- Instructions for the task -
Which lines below include "CONSISTENCY"? Copy them all.

- Data supplied -
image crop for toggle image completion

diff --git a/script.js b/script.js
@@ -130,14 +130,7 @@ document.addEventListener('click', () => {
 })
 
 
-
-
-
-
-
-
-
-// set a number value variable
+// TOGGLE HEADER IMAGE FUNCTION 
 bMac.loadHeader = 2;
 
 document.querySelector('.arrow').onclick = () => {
--
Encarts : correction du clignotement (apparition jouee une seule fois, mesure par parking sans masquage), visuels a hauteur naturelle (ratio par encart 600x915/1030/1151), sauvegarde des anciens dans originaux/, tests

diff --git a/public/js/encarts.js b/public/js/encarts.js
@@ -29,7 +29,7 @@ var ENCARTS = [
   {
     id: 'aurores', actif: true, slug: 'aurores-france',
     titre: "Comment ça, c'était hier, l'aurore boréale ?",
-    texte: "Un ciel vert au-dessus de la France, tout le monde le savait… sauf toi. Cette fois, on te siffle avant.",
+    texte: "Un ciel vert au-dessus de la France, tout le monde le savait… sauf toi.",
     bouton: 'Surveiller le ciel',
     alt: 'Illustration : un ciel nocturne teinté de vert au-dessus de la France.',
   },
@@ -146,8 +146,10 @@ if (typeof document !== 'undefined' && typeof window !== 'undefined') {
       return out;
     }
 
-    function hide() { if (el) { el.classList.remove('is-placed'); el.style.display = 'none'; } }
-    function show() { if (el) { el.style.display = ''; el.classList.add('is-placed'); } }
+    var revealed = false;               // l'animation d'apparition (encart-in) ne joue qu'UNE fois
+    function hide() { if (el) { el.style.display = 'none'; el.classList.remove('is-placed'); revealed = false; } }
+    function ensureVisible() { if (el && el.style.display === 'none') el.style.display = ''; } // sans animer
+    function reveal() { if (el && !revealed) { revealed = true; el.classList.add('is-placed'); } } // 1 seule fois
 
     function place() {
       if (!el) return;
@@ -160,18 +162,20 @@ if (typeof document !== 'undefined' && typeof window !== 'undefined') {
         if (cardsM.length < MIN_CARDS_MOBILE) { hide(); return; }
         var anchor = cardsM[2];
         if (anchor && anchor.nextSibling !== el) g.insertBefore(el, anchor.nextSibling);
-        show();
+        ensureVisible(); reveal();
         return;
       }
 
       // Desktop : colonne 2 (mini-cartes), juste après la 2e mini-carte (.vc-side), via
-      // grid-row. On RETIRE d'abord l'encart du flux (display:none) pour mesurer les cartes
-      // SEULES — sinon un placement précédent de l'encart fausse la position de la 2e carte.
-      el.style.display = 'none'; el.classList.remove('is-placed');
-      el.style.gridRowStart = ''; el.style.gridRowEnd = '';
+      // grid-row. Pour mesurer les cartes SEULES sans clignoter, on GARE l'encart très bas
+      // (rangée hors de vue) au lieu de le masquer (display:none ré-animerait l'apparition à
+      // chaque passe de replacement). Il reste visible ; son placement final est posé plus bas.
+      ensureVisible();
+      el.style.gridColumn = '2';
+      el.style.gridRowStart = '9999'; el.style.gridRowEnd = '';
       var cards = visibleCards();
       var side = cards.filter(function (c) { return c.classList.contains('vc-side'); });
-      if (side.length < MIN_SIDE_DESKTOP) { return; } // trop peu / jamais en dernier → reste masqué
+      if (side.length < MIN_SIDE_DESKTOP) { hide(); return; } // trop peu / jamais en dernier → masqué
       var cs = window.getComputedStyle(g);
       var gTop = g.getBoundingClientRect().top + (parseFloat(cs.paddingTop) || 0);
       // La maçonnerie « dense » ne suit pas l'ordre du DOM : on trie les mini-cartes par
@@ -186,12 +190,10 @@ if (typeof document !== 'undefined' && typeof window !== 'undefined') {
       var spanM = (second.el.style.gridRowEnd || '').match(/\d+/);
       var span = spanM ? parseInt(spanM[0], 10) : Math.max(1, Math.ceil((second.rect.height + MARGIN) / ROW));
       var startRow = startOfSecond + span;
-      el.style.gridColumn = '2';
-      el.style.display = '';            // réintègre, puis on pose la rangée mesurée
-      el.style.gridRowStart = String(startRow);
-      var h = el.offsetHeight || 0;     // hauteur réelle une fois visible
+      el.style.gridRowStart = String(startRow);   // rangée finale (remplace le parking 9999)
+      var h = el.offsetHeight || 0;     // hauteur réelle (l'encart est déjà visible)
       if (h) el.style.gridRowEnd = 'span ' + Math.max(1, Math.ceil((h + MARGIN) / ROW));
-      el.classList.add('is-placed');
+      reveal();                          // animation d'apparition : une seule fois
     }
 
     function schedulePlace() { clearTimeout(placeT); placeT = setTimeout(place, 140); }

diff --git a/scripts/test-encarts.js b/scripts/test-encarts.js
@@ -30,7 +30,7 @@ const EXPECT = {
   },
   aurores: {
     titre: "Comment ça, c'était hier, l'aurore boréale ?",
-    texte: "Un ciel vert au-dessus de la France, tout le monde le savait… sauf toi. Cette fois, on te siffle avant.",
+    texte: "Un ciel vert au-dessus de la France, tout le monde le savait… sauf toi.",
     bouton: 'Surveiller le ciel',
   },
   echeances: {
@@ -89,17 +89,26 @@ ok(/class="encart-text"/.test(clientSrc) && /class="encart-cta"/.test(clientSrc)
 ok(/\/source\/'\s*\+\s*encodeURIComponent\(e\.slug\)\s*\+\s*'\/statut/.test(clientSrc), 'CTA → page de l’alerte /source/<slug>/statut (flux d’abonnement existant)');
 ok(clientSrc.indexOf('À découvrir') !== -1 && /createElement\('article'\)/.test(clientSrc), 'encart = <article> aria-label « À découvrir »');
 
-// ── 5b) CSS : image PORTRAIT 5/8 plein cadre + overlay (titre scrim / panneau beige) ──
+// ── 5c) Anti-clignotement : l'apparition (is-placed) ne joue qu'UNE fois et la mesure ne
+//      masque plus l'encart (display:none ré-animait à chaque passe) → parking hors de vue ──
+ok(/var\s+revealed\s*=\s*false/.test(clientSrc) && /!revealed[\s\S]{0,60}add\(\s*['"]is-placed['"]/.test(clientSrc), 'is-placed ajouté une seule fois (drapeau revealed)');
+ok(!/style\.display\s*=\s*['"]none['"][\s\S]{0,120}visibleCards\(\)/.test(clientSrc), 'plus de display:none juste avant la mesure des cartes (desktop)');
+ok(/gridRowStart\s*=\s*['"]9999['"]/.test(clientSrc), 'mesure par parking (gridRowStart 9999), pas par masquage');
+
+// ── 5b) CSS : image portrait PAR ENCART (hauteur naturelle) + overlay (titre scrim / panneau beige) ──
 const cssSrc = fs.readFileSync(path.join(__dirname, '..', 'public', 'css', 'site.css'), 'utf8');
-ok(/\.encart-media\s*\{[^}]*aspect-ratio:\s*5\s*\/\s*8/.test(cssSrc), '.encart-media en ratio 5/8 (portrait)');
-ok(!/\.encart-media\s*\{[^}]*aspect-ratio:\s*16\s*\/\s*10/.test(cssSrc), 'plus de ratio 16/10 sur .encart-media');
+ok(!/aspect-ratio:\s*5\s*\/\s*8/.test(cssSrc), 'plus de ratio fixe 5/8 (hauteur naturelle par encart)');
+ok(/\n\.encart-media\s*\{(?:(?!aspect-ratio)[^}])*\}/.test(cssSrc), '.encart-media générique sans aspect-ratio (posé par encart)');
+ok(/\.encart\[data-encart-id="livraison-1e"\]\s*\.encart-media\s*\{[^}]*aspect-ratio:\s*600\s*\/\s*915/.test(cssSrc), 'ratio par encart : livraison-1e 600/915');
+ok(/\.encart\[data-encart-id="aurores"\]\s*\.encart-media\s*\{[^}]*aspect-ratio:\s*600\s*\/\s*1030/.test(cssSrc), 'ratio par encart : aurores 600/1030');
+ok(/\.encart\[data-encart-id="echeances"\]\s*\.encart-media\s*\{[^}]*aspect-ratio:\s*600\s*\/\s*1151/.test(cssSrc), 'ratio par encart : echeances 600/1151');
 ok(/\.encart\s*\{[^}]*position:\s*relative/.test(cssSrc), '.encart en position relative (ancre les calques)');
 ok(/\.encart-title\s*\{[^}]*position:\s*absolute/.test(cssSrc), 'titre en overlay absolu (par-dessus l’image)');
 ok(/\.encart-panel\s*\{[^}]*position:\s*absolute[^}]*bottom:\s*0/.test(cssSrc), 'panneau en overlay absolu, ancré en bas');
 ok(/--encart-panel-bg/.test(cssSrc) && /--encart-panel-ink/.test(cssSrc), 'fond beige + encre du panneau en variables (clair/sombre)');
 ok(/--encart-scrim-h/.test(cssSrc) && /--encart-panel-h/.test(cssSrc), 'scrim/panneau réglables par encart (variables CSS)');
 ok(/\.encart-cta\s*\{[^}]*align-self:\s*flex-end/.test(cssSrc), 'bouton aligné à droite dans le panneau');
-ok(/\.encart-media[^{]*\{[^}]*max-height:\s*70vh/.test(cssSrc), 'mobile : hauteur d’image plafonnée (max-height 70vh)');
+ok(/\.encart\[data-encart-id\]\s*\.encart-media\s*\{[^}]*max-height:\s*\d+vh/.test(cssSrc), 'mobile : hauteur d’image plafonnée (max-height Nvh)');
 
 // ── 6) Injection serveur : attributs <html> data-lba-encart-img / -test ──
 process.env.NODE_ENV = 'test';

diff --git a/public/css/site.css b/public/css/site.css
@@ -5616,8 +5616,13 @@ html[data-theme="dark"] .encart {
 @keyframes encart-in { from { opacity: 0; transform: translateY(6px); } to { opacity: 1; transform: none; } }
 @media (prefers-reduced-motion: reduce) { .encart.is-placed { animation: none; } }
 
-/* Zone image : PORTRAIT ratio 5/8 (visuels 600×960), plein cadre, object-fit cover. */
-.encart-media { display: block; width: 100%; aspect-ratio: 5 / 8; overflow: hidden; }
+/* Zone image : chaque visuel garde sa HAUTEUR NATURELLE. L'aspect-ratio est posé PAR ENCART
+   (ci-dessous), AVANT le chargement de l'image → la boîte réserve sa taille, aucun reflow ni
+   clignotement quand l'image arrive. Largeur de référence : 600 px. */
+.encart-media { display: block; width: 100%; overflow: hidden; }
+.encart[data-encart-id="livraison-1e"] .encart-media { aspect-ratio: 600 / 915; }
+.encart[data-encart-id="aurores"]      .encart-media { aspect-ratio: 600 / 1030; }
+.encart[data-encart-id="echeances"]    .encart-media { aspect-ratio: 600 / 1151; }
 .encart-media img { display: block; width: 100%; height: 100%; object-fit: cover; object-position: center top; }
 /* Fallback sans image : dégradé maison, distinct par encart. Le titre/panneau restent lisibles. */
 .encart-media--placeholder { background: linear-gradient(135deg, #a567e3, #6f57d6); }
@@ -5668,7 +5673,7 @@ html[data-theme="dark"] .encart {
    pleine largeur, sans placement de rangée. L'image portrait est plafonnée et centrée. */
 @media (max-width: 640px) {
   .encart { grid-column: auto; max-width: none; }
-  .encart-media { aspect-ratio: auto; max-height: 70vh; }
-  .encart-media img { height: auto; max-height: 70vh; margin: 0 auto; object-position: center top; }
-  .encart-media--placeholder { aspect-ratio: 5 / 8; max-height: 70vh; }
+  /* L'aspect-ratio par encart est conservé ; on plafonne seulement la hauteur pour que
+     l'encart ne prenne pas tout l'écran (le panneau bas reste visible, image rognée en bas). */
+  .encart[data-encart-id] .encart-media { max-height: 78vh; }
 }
---
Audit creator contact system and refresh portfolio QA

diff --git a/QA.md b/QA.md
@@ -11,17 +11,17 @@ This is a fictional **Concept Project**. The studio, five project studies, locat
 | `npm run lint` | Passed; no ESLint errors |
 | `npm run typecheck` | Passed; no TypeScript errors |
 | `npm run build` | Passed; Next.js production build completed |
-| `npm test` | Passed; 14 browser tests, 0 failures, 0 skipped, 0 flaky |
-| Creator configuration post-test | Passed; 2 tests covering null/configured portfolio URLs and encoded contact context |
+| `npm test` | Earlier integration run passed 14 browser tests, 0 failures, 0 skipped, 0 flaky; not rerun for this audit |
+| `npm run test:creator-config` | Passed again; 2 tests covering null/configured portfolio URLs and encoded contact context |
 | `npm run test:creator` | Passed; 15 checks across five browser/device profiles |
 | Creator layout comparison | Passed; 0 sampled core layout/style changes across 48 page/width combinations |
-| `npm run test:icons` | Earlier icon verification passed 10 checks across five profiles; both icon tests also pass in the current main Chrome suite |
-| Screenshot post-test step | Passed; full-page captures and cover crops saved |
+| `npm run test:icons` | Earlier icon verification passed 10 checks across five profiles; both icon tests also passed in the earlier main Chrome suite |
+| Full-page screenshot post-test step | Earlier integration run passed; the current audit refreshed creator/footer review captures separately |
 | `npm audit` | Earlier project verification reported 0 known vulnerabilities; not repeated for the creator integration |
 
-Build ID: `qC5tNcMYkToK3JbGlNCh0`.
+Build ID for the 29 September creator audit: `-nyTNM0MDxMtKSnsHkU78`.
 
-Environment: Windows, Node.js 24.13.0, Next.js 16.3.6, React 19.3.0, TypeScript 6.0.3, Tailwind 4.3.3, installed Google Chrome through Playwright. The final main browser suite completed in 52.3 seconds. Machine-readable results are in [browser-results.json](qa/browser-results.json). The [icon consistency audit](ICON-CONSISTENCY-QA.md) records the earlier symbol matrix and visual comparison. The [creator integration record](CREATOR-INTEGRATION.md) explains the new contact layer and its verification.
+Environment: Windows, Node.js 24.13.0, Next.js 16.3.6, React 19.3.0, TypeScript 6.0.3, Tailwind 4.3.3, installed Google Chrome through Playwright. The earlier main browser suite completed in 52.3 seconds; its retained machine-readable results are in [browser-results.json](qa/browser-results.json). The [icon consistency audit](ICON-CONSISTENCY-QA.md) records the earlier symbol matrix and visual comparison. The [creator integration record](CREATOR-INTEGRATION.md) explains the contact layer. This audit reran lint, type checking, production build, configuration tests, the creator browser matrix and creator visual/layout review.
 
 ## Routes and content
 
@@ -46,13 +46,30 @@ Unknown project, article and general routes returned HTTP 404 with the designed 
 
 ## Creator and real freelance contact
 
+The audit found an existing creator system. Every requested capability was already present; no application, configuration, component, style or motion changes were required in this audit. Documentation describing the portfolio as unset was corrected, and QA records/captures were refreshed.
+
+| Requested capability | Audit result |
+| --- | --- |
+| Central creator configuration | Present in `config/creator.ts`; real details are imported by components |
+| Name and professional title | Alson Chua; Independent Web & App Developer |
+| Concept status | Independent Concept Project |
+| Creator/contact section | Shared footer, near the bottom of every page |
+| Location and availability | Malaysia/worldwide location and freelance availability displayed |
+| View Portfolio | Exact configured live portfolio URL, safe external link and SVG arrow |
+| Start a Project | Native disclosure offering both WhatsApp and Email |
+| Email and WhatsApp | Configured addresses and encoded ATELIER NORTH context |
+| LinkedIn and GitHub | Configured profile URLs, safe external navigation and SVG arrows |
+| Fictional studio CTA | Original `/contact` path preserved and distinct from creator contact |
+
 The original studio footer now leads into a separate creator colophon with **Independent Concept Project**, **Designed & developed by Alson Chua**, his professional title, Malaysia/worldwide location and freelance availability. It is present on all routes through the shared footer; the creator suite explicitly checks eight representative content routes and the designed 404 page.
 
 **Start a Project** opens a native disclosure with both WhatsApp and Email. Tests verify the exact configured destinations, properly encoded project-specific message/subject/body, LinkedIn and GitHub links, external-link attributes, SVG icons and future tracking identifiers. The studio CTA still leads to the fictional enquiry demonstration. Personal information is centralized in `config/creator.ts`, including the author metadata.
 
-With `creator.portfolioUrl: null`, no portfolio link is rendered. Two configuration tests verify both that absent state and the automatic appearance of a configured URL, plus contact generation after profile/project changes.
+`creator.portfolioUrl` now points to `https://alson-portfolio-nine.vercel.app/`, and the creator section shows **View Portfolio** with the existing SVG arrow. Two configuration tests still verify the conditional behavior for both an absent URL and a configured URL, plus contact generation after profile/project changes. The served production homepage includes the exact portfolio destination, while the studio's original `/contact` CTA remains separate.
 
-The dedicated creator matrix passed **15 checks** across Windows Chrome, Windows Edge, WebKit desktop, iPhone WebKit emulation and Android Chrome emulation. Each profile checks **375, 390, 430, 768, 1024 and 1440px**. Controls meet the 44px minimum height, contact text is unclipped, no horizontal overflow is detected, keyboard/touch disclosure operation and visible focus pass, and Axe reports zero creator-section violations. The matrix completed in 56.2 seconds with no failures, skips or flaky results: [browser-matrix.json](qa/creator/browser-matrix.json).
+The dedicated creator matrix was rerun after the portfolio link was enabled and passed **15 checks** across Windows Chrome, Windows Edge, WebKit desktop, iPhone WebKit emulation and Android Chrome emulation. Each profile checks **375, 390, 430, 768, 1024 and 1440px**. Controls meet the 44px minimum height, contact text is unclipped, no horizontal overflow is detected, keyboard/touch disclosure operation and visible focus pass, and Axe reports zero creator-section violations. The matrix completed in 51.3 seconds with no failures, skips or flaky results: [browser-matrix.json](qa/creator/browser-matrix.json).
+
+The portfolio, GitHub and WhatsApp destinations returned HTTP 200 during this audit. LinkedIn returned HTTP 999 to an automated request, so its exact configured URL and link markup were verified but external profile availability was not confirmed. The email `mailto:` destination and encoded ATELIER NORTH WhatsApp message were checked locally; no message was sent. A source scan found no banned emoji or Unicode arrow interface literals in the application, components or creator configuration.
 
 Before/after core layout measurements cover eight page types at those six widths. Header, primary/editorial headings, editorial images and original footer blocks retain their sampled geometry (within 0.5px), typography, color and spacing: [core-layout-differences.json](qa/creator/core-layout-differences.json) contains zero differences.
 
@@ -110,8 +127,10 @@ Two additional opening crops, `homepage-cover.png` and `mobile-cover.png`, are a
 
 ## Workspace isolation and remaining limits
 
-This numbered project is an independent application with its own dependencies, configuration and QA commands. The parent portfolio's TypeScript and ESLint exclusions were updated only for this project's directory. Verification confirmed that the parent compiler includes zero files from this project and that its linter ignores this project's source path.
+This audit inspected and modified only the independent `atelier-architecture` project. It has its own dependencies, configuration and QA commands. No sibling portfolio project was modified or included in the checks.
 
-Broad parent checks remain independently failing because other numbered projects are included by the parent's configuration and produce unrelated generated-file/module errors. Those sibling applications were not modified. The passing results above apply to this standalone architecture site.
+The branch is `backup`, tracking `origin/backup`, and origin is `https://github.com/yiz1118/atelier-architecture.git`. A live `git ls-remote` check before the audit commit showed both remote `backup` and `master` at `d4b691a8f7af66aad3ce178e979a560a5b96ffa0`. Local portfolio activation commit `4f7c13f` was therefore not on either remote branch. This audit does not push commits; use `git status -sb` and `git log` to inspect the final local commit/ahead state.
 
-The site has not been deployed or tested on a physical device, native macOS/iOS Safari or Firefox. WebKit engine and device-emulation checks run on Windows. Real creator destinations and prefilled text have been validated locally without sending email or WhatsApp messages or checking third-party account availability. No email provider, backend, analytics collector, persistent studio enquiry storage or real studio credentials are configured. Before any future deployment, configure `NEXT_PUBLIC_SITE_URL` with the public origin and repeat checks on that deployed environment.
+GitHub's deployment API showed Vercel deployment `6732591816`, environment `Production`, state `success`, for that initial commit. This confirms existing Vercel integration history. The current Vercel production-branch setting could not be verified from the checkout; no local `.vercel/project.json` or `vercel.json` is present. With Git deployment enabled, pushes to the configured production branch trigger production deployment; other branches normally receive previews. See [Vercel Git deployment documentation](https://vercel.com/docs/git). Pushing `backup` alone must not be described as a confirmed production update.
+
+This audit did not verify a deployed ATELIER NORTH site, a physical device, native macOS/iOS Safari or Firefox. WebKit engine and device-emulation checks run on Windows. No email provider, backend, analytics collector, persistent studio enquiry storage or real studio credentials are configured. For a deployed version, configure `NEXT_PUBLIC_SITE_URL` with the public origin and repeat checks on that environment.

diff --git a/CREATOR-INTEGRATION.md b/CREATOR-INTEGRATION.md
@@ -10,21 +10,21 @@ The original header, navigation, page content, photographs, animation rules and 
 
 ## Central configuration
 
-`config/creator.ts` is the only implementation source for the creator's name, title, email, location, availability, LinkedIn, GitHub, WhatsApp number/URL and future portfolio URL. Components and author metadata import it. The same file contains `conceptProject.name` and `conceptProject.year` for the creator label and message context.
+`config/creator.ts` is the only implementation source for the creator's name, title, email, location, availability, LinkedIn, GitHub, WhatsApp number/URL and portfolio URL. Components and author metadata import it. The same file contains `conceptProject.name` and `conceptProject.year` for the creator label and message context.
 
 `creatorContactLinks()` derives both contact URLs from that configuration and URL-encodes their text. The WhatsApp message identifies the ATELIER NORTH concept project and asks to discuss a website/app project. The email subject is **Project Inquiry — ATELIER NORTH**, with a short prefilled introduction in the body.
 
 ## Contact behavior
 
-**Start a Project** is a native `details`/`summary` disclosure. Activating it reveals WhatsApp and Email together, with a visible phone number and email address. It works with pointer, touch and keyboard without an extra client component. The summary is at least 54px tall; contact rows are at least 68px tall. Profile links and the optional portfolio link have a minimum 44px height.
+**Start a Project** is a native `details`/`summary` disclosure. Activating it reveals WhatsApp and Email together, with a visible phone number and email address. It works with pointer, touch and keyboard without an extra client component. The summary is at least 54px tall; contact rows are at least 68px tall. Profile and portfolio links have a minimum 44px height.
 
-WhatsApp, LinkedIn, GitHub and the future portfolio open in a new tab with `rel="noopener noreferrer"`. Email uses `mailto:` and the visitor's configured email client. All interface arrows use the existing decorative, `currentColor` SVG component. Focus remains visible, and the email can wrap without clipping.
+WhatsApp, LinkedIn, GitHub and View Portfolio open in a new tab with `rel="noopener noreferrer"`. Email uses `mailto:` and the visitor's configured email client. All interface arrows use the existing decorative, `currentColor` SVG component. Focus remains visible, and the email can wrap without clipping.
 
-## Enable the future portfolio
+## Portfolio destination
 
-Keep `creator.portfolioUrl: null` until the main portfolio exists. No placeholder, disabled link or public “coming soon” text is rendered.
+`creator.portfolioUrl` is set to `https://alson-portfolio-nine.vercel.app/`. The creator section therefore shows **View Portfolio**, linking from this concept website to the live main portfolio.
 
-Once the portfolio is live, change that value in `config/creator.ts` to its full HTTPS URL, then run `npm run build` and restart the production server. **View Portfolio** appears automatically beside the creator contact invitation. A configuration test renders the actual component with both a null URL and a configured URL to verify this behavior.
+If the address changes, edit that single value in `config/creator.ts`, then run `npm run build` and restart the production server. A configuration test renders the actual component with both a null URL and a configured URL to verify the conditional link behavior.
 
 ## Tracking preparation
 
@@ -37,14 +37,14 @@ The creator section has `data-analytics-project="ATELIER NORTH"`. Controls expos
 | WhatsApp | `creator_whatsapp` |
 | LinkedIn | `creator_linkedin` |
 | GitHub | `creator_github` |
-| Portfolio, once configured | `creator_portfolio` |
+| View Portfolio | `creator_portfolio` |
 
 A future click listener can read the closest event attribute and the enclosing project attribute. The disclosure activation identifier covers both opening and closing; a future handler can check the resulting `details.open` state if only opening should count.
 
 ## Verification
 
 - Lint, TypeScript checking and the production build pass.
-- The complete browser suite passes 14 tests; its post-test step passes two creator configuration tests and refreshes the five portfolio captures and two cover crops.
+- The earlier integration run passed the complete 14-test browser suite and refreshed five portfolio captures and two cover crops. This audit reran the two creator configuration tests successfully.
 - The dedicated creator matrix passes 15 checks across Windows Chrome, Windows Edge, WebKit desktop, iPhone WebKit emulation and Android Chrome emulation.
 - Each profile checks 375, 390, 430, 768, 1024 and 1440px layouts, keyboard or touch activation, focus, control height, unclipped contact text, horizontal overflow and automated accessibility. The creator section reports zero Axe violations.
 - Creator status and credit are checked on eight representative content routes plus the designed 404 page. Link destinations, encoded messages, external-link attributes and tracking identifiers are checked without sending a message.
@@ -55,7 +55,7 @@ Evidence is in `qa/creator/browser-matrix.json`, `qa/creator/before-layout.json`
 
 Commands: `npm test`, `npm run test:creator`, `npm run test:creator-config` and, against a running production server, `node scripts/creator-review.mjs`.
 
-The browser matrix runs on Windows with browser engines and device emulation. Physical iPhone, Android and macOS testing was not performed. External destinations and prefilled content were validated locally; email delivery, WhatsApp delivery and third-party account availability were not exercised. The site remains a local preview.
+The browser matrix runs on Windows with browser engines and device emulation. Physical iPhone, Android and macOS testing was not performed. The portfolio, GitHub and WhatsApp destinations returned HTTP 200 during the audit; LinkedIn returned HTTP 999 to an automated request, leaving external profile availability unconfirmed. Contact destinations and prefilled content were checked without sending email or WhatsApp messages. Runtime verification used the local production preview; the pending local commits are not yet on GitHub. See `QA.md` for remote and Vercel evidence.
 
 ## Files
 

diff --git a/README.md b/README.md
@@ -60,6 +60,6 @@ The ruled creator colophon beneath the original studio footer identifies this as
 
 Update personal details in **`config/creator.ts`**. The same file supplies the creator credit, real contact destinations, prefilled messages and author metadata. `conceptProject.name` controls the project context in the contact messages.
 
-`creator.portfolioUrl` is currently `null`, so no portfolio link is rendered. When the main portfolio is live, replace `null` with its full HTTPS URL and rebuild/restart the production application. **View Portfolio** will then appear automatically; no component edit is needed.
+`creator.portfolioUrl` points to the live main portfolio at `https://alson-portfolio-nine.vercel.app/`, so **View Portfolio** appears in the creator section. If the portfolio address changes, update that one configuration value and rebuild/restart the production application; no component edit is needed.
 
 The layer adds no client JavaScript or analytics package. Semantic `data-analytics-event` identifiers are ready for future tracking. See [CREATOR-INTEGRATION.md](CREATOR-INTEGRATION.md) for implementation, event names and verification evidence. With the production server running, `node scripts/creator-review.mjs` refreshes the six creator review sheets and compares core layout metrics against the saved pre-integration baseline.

- Solution for this exercise -
-Environment: Windows, Node.js 24.13.0, Next.js 16.3.6, React 19.3.0, TypeScript 6.0.3, Tailwind 4.3.3, installed Google Chrome through Playwright. The final main browser suite completed in 52.3 seconds. Machine-readable results are in [browser-results.json](qa/browser-results.json). The [icon consistency audit](ICON-CONSISTENCY-QA.md) records the earlier symbol matrix and visual comparison. The [creator integration record](CREATOR-INTEGRATION.md) explains the new contact layer and its verification.
+Environment: Windows, Node.js 24.13.0, Next.js 16.3.6, React 19.3.0, TypeScript 6.0.3, Tailwind 4.3.3, installed Google Chrome through Playwright. The earlier main browser suite completed in 52.3 seconds; its retained machine-readable results are in [browser-results.json](qa/browser-results.json). The [icon consistency audit](ICON-CONSISTENCY-QA.md) records the earlier symbol matrix and visual comparison. The [creator integration record](CREATOR-INTEGRATION.md) explains the contact layer. This audit reran lint, type checking, production build, configuration tests, the creator browser matrix and creator visual/layout review.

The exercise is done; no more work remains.